> [WHAT THE TASK ASKS]
Give the records again exactly as written. Leave out the pictures.

> [RECORDS TO USE]

»»

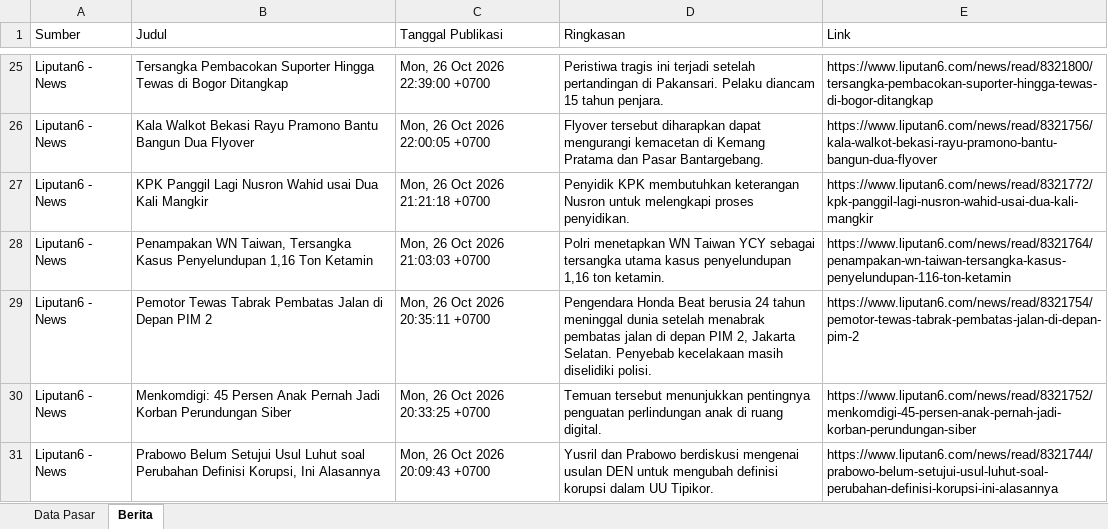
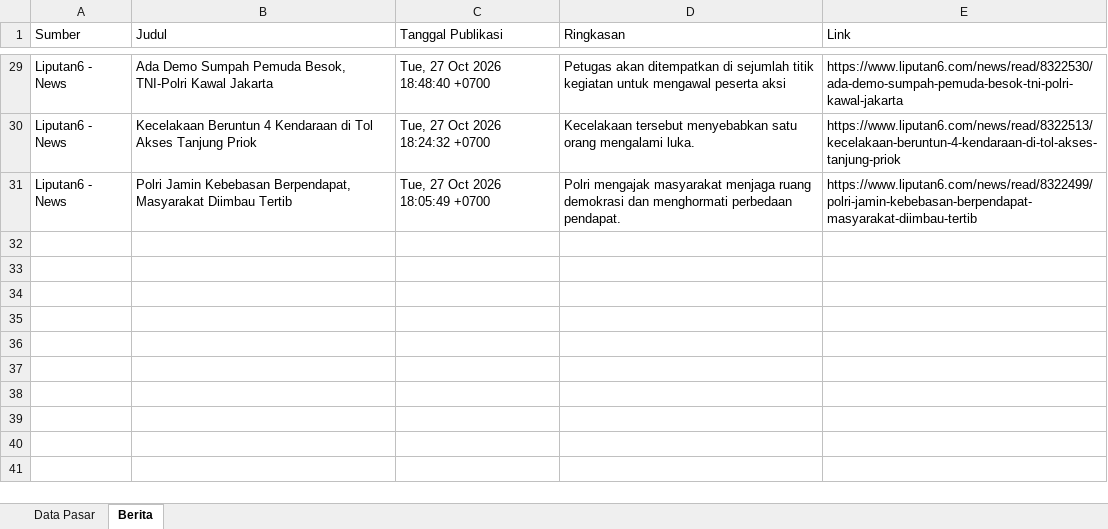
Before and after one commit to misabdussalam/market-news-tracker, an Excel workbook: data/market_news_latest.xlsx, sheet Berita, drawn as a sheet; only a part is shown, gaps mark what is left out; values as stored, in another font and other column widths than the file's, no borders; removed rows and columns are numbered as before the commit, all else as after; the diff covers the shown part only; the diff names each change by its address in the sheet, - before the commit and + after, or states it on an @@ line.

```diff
--- a/data/market_news_latest.xlsx (sheet Berita)
+++ b/data/market_news_latest.xlsx (sheet Berita)
-B29 (Judul): Tersangka Pembacokan Suporter Hingga Tewas di Bogor Ditangkap
+B29 (Judul): Ada Demo Sumpah Pemuda Besok, TNI-Polri Kawal Jakarta
-C29 (Tanggal Publikasi): Mon, 26 Oct 2026 22:39:00 +0700
+C29 (Tanggal Publikasi): Tue, 27 Oct 2026 18:48:40 +0700
-D29 (Ringkasan): Peristiwa tragis ini terjadi setelah pertandingan di Pakansari. Pelaku diancam 15 tahun penjara.
+D29 (Ringkasan): Petugas akan ditempatkan di sejumlah titik kegiatan untuk mengawal peserta aksi
-E29 (Link): https://www.liputan6.com/news/read/8321800/tersangka-pembacokan-suporter-hingga-tewas-di-bogor-ditangkap
+E29 (Link): https://www.liputan6.com/news/read/8322530/ada-demo-sumpah-pemuda-besok-tni-polri-kawal-jakarta
-row 26: Liputan6 - News | Kala Walkot Bekasi Rayu Pramono Bantu Bangun Dua Flyover | Mon, 26 Oct 2026 22:00:05 +0700 | Flyover tersebut diharapkan dapat mengurangi kemacetan di Kemang Pratama dan Pasar Bantargebang. | https://www.liputan6.com/news/read/8321756/kala-walkot-bekasi-rayu-pramono-bantu-bangun-dua-flyover
-row 27: Liputan6 - News | KPK Panggil Lagi Nusron Wahid usai Dua Kali Mangkir | Mon, 26 Oct 2026 21:21:18 +0700 | Penyidik KPK membutuhkan keterangan Nusron untuk melengkapi proses penyidikan. | https://www.liputan6.com/news/read/8321772/kpk-panggil-lagi-nusron-wahid-usai-dua-kali-mangkir
-B30 (Judul): Penampakan WN Taiwan, Tersangka Kasus Penyelundupan 1,16 Ton Ketamin
+B30 (Judul): Kecelakaan Beruntun 4 Kendaraan di Tol Akses Tanjung Priok
-C30 (Tanggal Publikasi): Mon, 26 Oct 2026 21:03:03 +0700
+C30 (Tanggal Publikasi): Tue, 27 Oct 2026 18:24:32 +0700
-D30 (Ringkasan): Polri menetapkan WN Taiwan YCY sebagai tersangka utama kasus penyelundupan 1,16 ton ketamin.
+D30 (Ringkasan): Kecelakaan tersebut menyebabkan satu orang mengalami luka.
-E30 (Link): https://www.liputan6.com/news/read/8321764/penampakan-wn-taiwan-tersangka-kasus-penyelundupan-116-ton-ketamin
+E30 (Link): https://www.liputan6.com/news/read/8322513/kecelakaan-beruntun-4-kendaraan-di-tol-akses-tanjung-priok
-B31 (Judul): Pemotor Tewas Tabrak Pembatas Jalan di Depan PIM 2
+B31 (Judul): Polri Jamin Kebebasan Berpendapat, Masyarakat Diimbau Tertib
-C31 (Tanggal Publikasi): Mon, 26 Oct 2026 20:35:11 +0700
+C31 (Tanggal Publikasi): Tue, 27 Oct 2026 18:05:49 +0700
-D31 (Ringkasan): Pengendara Honda Beat berusia 24 tahun meninggal dunia setelah menabrak pembatas jalan di depan PIM 2, Jakarta Selatan. Penyebab kecelakaan masih diselidiki polisi.
+D31 (Ringkasan): Polri mengajak masyarakat menjaga ruang demokrasi dan menghormati perbedaan pendapat.
-E31 (Link): https://www.liputan6.com/news/read/8321754/pemotor-tewas-tabrak-pembatas-jalan-di-depan-pim-2
+E31 (Link): https://www.liputan6.com/news/read/8322499/polri-jamin-kebebasan-berpendapat-masyarakat-diimbau-tertib
-row 30: Liputan6 - News | Menkomdigi: 45 Persen Anak Pernah Jadi Korban Perundungan Siber | Mon, 26 Oct 2026 20:33:25 +0700 | Temuan tersebut menunjukkan pentingnya penguatan perlindungan anak di ruang digital. | https://www.liputan6.com/news/read/8321752/menkomdigi-45-persen-anak-pernah-jadi-korban-perundungan-siber
-row 31: Liputan6 - News | Prabowo Belum Setujui Usul Luhut soal Perubahan Definisi Korupsi, Ini Alasannya | Mon, 26 Oct 2026 20:09:43 +0700 | Yusril dan Prabowo berdiskusi mengenai usulan DEN untuk mengubah definisi korupsi dalam UU Tipikor. | https://www.liputan6.com/news/read/8321744/prabowo-belum-setujui-usul-luhut-soal-perubahan-definisi-korupsi-ini-alasannya
```
Also changed, not shown: 8 added rows, 4 removed rows and 76 edited cells elsewhere in this sheet, sheet Data Pasar, 3 other files.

««

> [RESPONSE TO THE TASK]
Before and after one commit to misabdussalam/market-news-tracker, an Excel workbook: data/market_news_latest.xlsx, sheet Berita, drawn as a sheet; only a part is shown, gaps mark what is left out; values as stored, in another font and other column widths than the file's, no borders; removed rows and columns are numbered as before the commit, all else as after; the diff covers the shown part only; the diff names each change by its address in the sheet, - before the commit and + after, or states it on an @@ line.

```diff
--- a/data/market_news_latest.xlsx (sheet Berita)
+++ b/data/market_news_latest.xlsx (sheet Berita)
-B29 (Judul): Tersangka Pembacokan Suporter Hingga Tewas di Bogor Ditangkap
+B29 (Judul): Ada Demo Sumpah Pemuda Besok, TNI-Polri Kawal Jakarta
-C29 (Tanggal Publikasi): Mon, 26 Oct 2026 22:39:00 +0700
+C29 (Tanggal Publikasi): Tue, 27 Oct 2026 18:48:40 +0700
-D29 (Ringkasan): Peristiwa tragis ini terjadi setelah pertandingan di Pakansari. Pelaku diancam 15 tahun penjara.
+D29 (Ringkasan): Petugas akan ditempatkan di sejumlah titik kegiatan untuk mengawal peserta aksi
-E29 (Link): https://www.liputan6.com/news/read/8321800/tersangka-pembacokan-suporter-hingga-tewas-di-bogor-ditangkap
+E29 (Link): https://www.liputan6.com/news/read/8322530/ada-demo-sumpah-pemuda-besok-tni-polri-kawal-jakarta
-row 26: Liputan6 - News | Kala Walkot Bekasi Rayu Pramono Bantu Bangun Dua Flyover | Mon, 26 Oct 2026 22:00:05 +0700 | Flyover tersebut diharapkan dapat mengurangi kemacetan di Kemang Pratama dan Pasar Bantargebang. | https://www.liputan6.com/news/read/8321756/kala-walkot-bekasi-rayu-pramono-bantu-bangun-dua-flyover
-row 27: Liputan6 - News | KPK Panggil Lagi Nusron Wahid usai Dua Kali Mangkir | Mon, 26 Oct 2026 21:21:18 +0700 | Penyidik KPK membutuhkan keterangan Nusron untuk melengkapi proses penyidikan. | https://www.liputan6.com/news/read/8321772/kpk-panggil-lagi-nusron-wahid-usai-dua-kali-mangkir
-B30 (Judul): Penampakan WN Taiwan, Tersangka Kasus Penyelundupan 1,16 Ton Ketamin
+B30 (Judul): Kecelakaan Beruntun 4 Kendaraan di Tol Akses Tanjung Priok
-C30 (Tanggal Publikasi): Mon, 26 Oct 2026 21:03:03 +0700
+C30 (Tanggal Publikasi): Tue, 27 Oct 2026 18:24:32 +0700
-D30 (Ringkasan): Polri menetapkan WN Taiwan YCY sebagai tersangka utama kasus penyelundupan 1,16 ton ketamin.
+D30 (Ringkasan): Kecelakaan tersebut menyebabkan satu orang mengalami luka.
-E30 (Link): https://www.liputan6.com/news/read/8321764/penampakan-wn-taiwan-tersangka-kasus-penyelundupan-116-ton-ketamin
+E30 (Link): https://www.liputan6.com/news/read/8322513/kecelakaan-beruntun-4-kendaraan-di-tol-akses-tanjung-priok
-B31 (Judul): Pemotor Tewas Tabrak Pembatas Jalan di Depan PIM 2
+B31 (Judul): Polri Jamin Kebebasan Berpendapat, Masyarakat Diimbau Tertib
-C31 (Tanggal Publikasi): Mon, 26 Oct 2026 20:35:11 +0700
+C31 (Tanggal Publikasi): Tue, 27 Oct 2026 18:05:49 +0700
-D31 (Ringkasan): Pengendara Honda Beat berusia 24 tahun meninggal dunia setelah menabrak pembatas jalan di depan PIM 2, Jakarta Selatan. Penyebab kecelakaan masih diselidiki polisi.
+D31 (Ringkasan): Polri mengajak masyarakat menjaga ruang demokrasi dan menghormati perbedaan pendapat.
-E31 (Link): https://www.liputan6.com/news/read/8321754/pemotor-tewas-tabrak-pembatas-jalan-di-depan-pim-2
+E31 (Link): https://www.liputan6.com/news/read/8322499/polri-jamin-kebebasan-berpendapat-masyarakat-diimbau-tertib
-row 30: Liputan6 - News | Menkomdigi: 45 Persen Anak Pernah Jadi Korban Perundungan Siber | Mon, 26 Oct 2026 20:33:25 +0700 | Temuan tersebut menunjukkan pentingnya penguatan perlindungan anak di ruang digital. | https://www.liputan6.com/news/read/8321752/menkomdigi-45-persen-anak-pernah-jadi-korban-perundungan-siber
-row 31: Liputan6 - News | Prabowo Belum Setujui Usul Luhut soal Perubahan Definisi Korupsi, Ini Alasannya | Mon, 26 Oct 2026 20:09:43 +0700 | Yusril dan Prabowo berdiskusi mengenai usulan DEN untuk mengubah definisi korupsi dalam UU Tipikor. | https://www.liputan6.com/news/read/8321744/prabowo-belum-setujui-usul-luhut-soal-perubahan-definisi-korupsi-ini-alasannya
```
Also changed, not shown: 8 added rows, 4 removed rows and 76 edited cells elsewhere in this sheet, sheet Data Pasar, 3 other files.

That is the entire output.